I learned to play golf from my father and grandfather when I was 11 and 12 years old. My Grandpa, Charles Hauser, was an expert golfer, who won many tournaments hosted by the Cleveland Executives Association from 1940 to 1960 at some of the top golf clubs in Cleveland. In my golf studio at home I have a half-dozen of his two-foot high trophies that were handed down to me from him.

Throughout my youth, Grandpa Hauser always talked about the “secret” to golf. Every few months he would demonstrate something new with the swing – “the answer” –  he would say, that he picked up from what he read or from golf pros he was friendly with. He had custom made clubs, the last set of which I have stored in my garage. His idol was Ben Hogan.

At the height of his playing powers, during the 1940s and ‘50s Ben Hogan was thought to possess the “secret” to the golf swing and mastering the game of golf, a notion popularized by the media and that he promoted himself. In 1954, Hogan was paid $10,000 by Time magazine for a story entitled “Ben Hogan’s Secret: a Debate.” Seven golf pros tried to guess what the secret was, to no avail.

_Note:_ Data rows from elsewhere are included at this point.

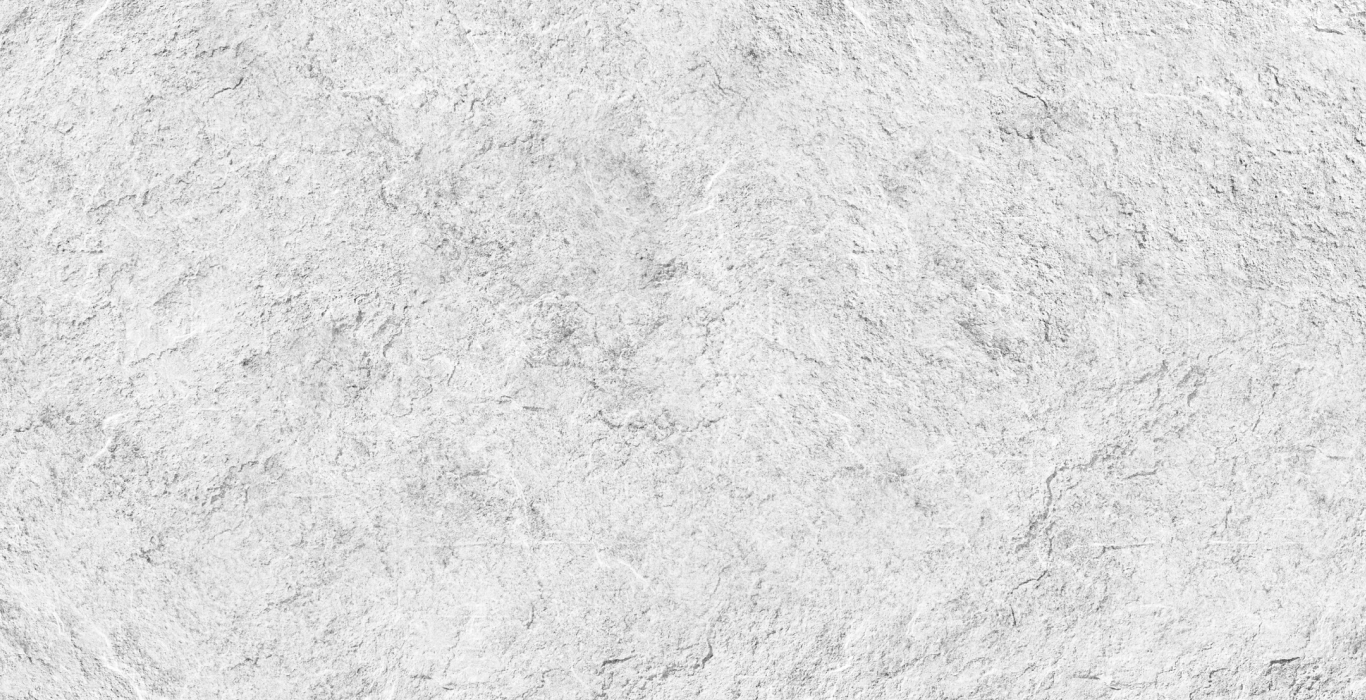
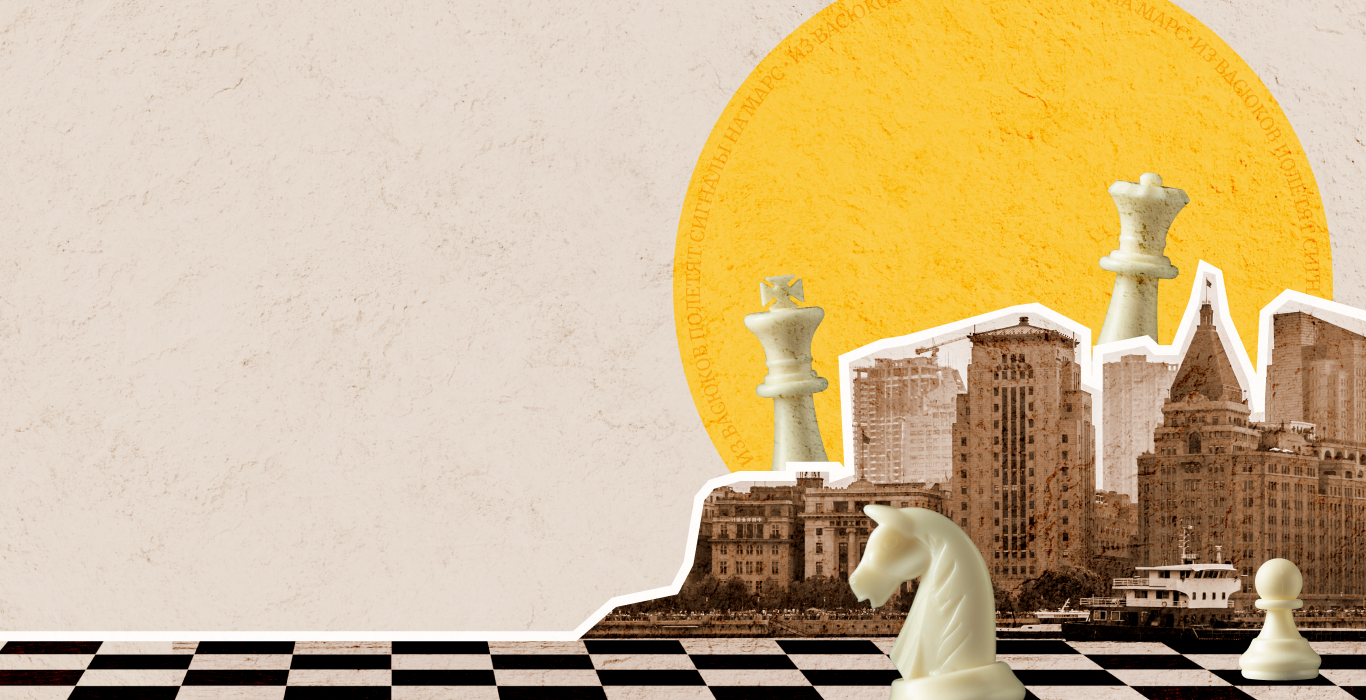
правильно переименовал фон для background for heroSection

diff --git a/app/scss/components/_heroSection.scss b/app/scss/components/_heroSection.scss
@@ -2,17 +2,17 @@
 @use '../global';
 
 .heroSection {
-    background-image: url('../../images/heroSection/main.png');
+    background-image: url('../../images/heroSection/background.png');
     @extend %bg-img;
     background-position: 0;
 
 
     @media (min-width: 1620px){
-        background-image: url('../../images/heroSection/1920.jpg');
+        background-image: url('../../images/heroSection/background_1920.jpg');
     }
 
     @media (max-width:global.$mobile){
-       background-image: url('../../images/heroSection/375.jpg');
+       background-image: url('../../images/heroSection/background_375.jpg');
        background-position-y: 0;
    }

At the time, rival tour pro Sam Snead cynically quipped “anybody can say he’s got a secret if he won’t tell what it is.” Then Life magazine featured Hogan on the cover of its August 8, 1955, issue (an original copy is valuable), and in its “Hogan’s Secret” article Hogan revealed the truth about cupping (pronating) his left wrist, which he discovered after hitting thousands of balls on the practice range, in an effort to eliminate the dreaded hook. In his best-selling book, Ben Hogan’s Five Lessons (1957), he does share diagrams of the positions of his left wrist from the backswing through impact. After those two magazine articles came, out a book titled “Golf Secrets of the Pros” suddenly appeared in 1956 featuring 18 of the biggest name pros at the time, except Hogan.

Over the years there have been thousands of articles and books dealing with golfing “secrets” (including some of my own) as if we are still searching for the one golden key.

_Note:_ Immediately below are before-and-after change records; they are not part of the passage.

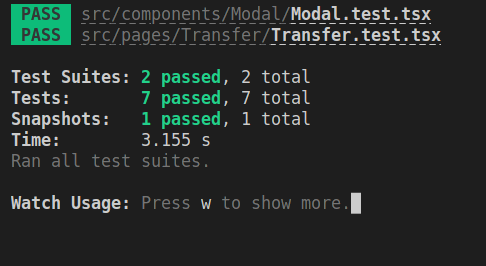
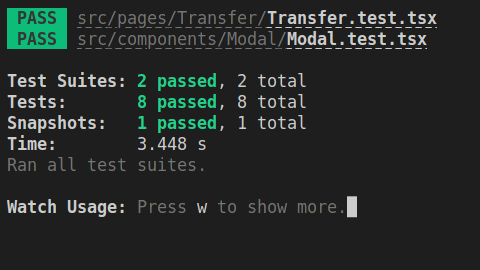
test: added test case to check if source wallet form input is disabled

diff --git a/src/pages/Transfer/Transfer.test.tsx b/src/pages/Transfer/Transfer.test.tsx
@@ -35,6 +35,21 @@ test("Should match snapshot", () => {
   expect(screen).toMatchSnapshot();
 });
 
+test("Source Wallet Input form should have disabled class", () => {
+  render(
+    <Provider store={store}>
+      <BrowserRouter>
+        <Routes>
+          <Route index element={<Transfer />}></Route>
+        </Routes>
+      </BrowserRouter>
+    </Provider>
+  );
+
+  const fromInput = screen.getByTestId("from-input");
+  expect(fromInput.classList.contains("disabled")).toBe(true);
+});
+
 test("Should display amount empty warning on first time page loads", () => {
   render(
     <Provider store={store}>

diff --git a/src/components/TransferForm/TransferForm.tsx b/src/components/TransferForm/TransferForm.tsx
@@ -91,6 +91,7 @@ export default function TransferForm() {
           type="tel"
           required
           value={walletId}
+          data-testid="from-input"
           disabled={true}
           className="disabled"
         />

diff --git a/README.md b/README.md
@@ -64,6 +64,8 @@ Here are a few screenshot the app screens.
 
 ## Test
 
+![test](./test.png)
+
 This project also includes unit test for transfer page by:
 
 - Testing modal as part of transfer page to see if it is rendered
@@ -71,6 +73,8 @@ This project also includes unit test for transfer page by:
 - Testing modal print by mocking window print
 
 - Testing the snapshot of transfer page
+
+- Testing disabled source wallet form input
 
 - Testing the header displayed of transfer page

According to the Modern University Dictionary the definition of SECRET is: The key to a mystery, the governing principle of anything, known only to the initiated.

Back in the day of Charles Hauser, pro golfers were the “initiated” and all others were on the outside having to learn by lessons.

With all the information and products available in this post-modern age there should be no real secrets. But a prime example of how themes persist is the book “The Secret of Golf: A Century of Groundbreaking, Innovative and Occasionally Outlandish Ways To Master The World’s Most Vexing Game” (2005), Edited by George Pepper; it’s really good.

Yes, there are solid fundamentals, but no hidden secrets. Golf is too complicated for there to be one (secret) right way. As Mr. Herb Wimberly used to say, “the golf swing is simple; it’s the game that’s complicated.” Even with tour professionals no two golfers have the same swing. There’s Jim Furyk and John Daly; Lee Trevino and Jack Nicklaus; Jon Rahm and Sungjae Im. And on and on.

My friend Jay Golden, PGA of America Life Member, golf teacher, motivational speaker and renaissance man, offers this: “Golf’s greatest gift is that golfers keep searching for the secret to golf. The secret is an element of the golf swing which will provide excellent shots consistently. We’ve all hit great shots in our life. What did we do on that swing that we haven’t done on other swings? That is a never-ending search. It is the search which brings us to the driving range, the golf course, reading books, watching videos and taking lessons. What they’re doing is trying to find the ‘secret’ that will enable them to hit excellent shots almost all the time. I have searched for the secret almost every day for the last 60 years. In some ways it’s easy to find because I found it over 3,000 times.”

My secret is that there is no secret to the game of golf, or life.